:: Task inputs

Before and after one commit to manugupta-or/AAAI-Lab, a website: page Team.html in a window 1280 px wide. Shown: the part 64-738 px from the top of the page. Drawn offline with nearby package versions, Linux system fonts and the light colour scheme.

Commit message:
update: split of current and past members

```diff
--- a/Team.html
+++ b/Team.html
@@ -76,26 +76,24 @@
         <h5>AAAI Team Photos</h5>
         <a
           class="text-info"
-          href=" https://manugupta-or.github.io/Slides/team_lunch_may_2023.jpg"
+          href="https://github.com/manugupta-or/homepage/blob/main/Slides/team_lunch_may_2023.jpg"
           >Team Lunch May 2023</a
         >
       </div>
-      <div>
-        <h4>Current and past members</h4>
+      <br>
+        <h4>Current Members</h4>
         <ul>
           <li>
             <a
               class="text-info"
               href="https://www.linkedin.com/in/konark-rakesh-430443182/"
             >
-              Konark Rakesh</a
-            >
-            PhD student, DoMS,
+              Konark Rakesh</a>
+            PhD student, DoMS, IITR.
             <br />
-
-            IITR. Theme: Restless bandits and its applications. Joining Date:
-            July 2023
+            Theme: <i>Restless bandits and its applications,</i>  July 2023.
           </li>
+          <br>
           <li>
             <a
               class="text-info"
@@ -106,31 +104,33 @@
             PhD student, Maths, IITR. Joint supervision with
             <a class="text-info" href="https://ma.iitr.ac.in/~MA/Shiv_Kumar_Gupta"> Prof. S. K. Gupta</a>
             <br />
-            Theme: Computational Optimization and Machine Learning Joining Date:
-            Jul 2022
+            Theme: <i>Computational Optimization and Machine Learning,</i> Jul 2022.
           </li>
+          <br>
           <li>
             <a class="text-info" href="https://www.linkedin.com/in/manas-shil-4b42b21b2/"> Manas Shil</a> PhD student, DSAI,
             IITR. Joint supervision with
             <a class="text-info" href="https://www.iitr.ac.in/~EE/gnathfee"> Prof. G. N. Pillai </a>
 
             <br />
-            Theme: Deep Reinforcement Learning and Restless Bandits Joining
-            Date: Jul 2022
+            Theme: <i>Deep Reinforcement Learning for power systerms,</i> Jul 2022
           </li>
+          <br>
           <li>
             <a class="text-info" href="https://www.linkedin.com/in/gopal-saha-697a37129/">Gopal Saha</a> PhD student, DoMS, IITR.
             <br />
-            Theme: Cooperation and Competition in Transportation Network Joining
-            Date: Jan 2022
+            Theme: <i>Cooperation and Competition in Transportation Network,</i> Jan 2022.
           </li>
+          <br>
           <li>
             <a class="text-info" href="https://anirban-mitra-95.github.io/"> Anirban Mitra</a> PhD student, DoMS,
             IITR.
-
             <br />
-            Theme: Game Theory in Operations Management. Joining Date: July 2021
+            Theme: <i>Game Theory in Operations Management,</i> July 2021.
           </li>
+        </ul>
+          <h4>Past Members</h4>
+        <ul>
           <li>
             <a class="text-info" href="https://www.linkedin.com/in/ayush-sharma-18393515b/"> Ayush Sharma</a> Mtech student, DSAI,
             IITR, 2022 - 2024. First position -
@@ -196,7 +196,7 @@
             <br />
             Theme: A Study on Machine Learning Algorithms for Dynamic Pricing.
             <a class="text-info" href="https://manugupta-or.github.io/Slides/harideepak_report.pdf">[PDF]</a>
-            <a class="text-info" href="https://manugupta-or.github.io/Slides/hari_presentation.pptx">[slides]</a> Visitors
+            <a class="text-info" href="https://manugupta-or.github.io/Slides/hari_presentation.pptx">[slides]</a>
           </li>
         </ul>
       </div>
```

::::

About this task. If a line of the listing contains the word "Learning", count it; then give the total and nothing else.

Completed exercise. 5